EXERCISE: For every line in the material, output its text exactly and exclude any image it holds.

DATA SUPPLIED:
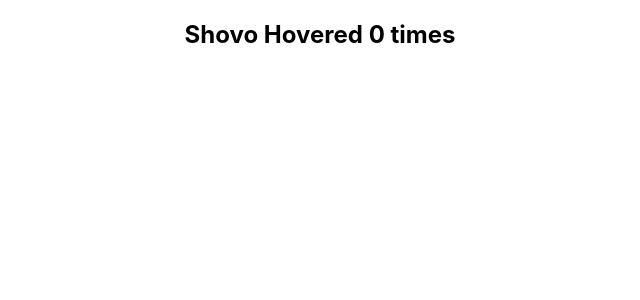
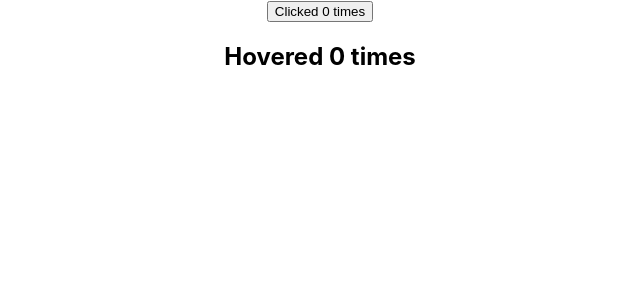
Before and after one commit to NewajShovo/learningReactProject, a React (Create React App) app: page / in a window 1280 px wide. Shown: the top 300 px of the page, without its empty margins (320-960 px from the left). Built offline with nearby package versions, Linux system fonts and the light colour scheme.

Commit message:
HOC implementation for counter

```diff
--- a/src/App.js
+++ b/src/App.js
@@ -101,7 +101,7 @@
       </ErrorBoundary>
       */}
 
-      {/* <ClickCounter /> */}
+      <ClickCounter />
       <HoverCounter />
     </div>
   );
--- a/src/components/ClickCounter.js
+++ b/src/components/ClickCounter.js
@@ -1,26 +1,13 @@
 import React, { Component } from "react";
 
-import UpdatedComponent from "./withCounter";
+import withCounter from "./withCounter";
 
 class ClickCounter extends Component {
-  state = {
-    count: 0,
-  };
+  render() {
+    const { count, incrementCount } = this.props;
 
-  incrementCount = () => {
-    this.setState((prevState) => {
-      return { count: prevState.count + 1 };
-    });
-  };
-
-  render() {
-    return (
-      <button onClick={this.incrementCount}>
-        {this.props.name}
-        Clicked {this.state.count} times
-      </button>
-    );
+    return <button onClick={incrementCount}>Clicked {count} times</button>;
   }
 }
 
-export default UpdatedComponent(ClickCounter);
+export default withCounter(ClickCounter);
--- a/src/components/HoverCounter.jsx
+++ b/src/components/HoverCounter.jsx
@@ -1,27 +1,16 @@
 import React, { Component } from "react";
 
-import UpdatedComponent from "./withCounter";
+import withCounter from "./withCounter";
 
 class HoverCounter extends Component {
-  state = {
-    hoverCount: 0,
-  };
-
-  incrementHover = () => {
-    this.setState((prevState) => {
-      return { hoverCount: prevState.hoverCount + 1 };
-    });
-  };
-
   render() {
+    const { count, incrementCount } = this.props;
     return (
       <div>
-        <h2 onMouseOver={this.incrementHover}>
-          {this.props.name} Hovered {this.state.hoverCount} times
-        </h2>
+        <h2 onMouseOver={incrementCount}>Hovered {count} times</h2>
       </div>
     );
   }
 }
 
-export default UpdatedComponent(HoverCounter);
+export default withCounter(HoverCounter);
--- a/src/components/withCounter.jsx
+++ b/src/components/withCounter.jsx
@@ -1,12 +1,27 @@
 import React from "react";
 
-const UpdatedComponent = (OriginalComponent) => {
-  class NewComponent extends React.Component {
+const withCounter = (WrappedComponent) => {
+  class WithCounter extends React.Component {
+    state = {
+      count: 0,
+    };
+
+    incrementCount = () => {
+      this.setState((prevState) => {
+        return { count: prevState.count + 1 };
+      });
+    };
+
     render() {
-      return <OriginalComponent name="Shovo" />;
+      return (
+        <WrappedComponent
+          count={this.state.count}
+          incrementCount={this.incrementCount}
+        />
+      );
     }
   }
-  return NewComponent;
+  return WithCounter;
 };
 
-export default UpdatedComponent;
+export default withCounter;
```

RESPONSE BELOW:
Before and after one commit to NewajShovo/learningReactProject, a React (Create React App) app: page / in a window 1280 px wide. Shown: the top 300 px of the page, without its empty margins (320-960 px from the left). Built offline with nearby package versions, Linux system fonts and the light colour scheme.

Commit message:
HOC implementation for counter

```diff
--- a/src/App.js
+++ b/src/App.js
@@ -101,7 +101,7 @@
       </ErrorBoundary>
       */}
 
-      {/* <ClickCounter /> */}
+      <ClickCounter />
       <HoverCounter />
     </div>
   );
--- a/src/components/ClickCounter.js
+++ b/src/components/ClickCounter.js
@@ -1,26 +1,13 @@
 import React, { Component } from "react";
 
-import UpdatedComponent from "./withCounter";
+import withCounter from "./withCounter";
 
 class ClickCounter extends Component {
-  state = {
-    count: 0,
-  };
+  render() {
+    const { count, incrementCount } = this.props;
 
-  incrementCount = () => {
-    this.setState((prevState) => {
-      return { count: prevState.count + 1 };
-    });
-  };
-
-  render() {
-    return (
-      <button onClick={this.incrementCount}>
-        {this.props.name}
-        Clicked {this.state.count} times
-      </button>
-    );
+    return <button onClick={incrementCount}>Clicked {count} times</button>;
   }
 }
 
-export default UpdatedComponent(ClickCounter);
+export default withCounter(ClickCounter);
--- a/src/components/HoverCounter.jsx
+++ b/src/components/HoverCounter.jsx
@@ -1,27 +1,16 @@
 import React, { Component } from "react";
 
-import UpdatedComponent from "./withCounter";
+import withCounter from "./withCounter";
 
 class HoverCounter extends Component {
-  state = {
-    hoverCount: 0,
-  };
-
-  incrementHover = () => {
-    this.setState((prevState) => {
-      return { hoverCount: prevState.hoverCount + 1 };
-    });
-  };
-
   render() {
+    const { count, incrementCount } = this.props;
     return (
       <div>
-        <h2 onMouseOver={this.incrementHover}>
-          {this.props.name} Hovered {this.state.hoverCount} times
-        </h2>
+        <h2 onMouseOver={incrementCount}>Hovered {count} times</h2>
       </div>
     );
   }
 }
 
-export default UpdatedComponent(HoverCounter);
+export default withCounter(HoverCounter);
--- a/src/components/withCounter.jsx
+++ b/src/components/withCounter.jsx
@@ -1,12 +1,27 @@
 import React from "react";
 
-const UpdatedComponent = (OriginalComponent) => {
-  class NewComponent extends React.Component {
+const withCounter = (WrappedComponent) => {
+  class WithCounter extends React.Component {
+    state = {
+      count: 0,
+    };
+
+    incrementCount = () => {
+      this.setState((prevState) => {
+        return { count: prevState.count + 1 };
+      });
+    };
+
     render() {
-      return <OriginalComponent name="Shovo" />;
+      return (
+        <WrappedComponent
+          count={this.state.count}
+          incrementCount={this.incrementCount}
+        />
+      );
     }
   }
-  return NewComponent;
+  return WithCounter;
 };
 
-export default UpdatedComponent;
+export default withCounter;
```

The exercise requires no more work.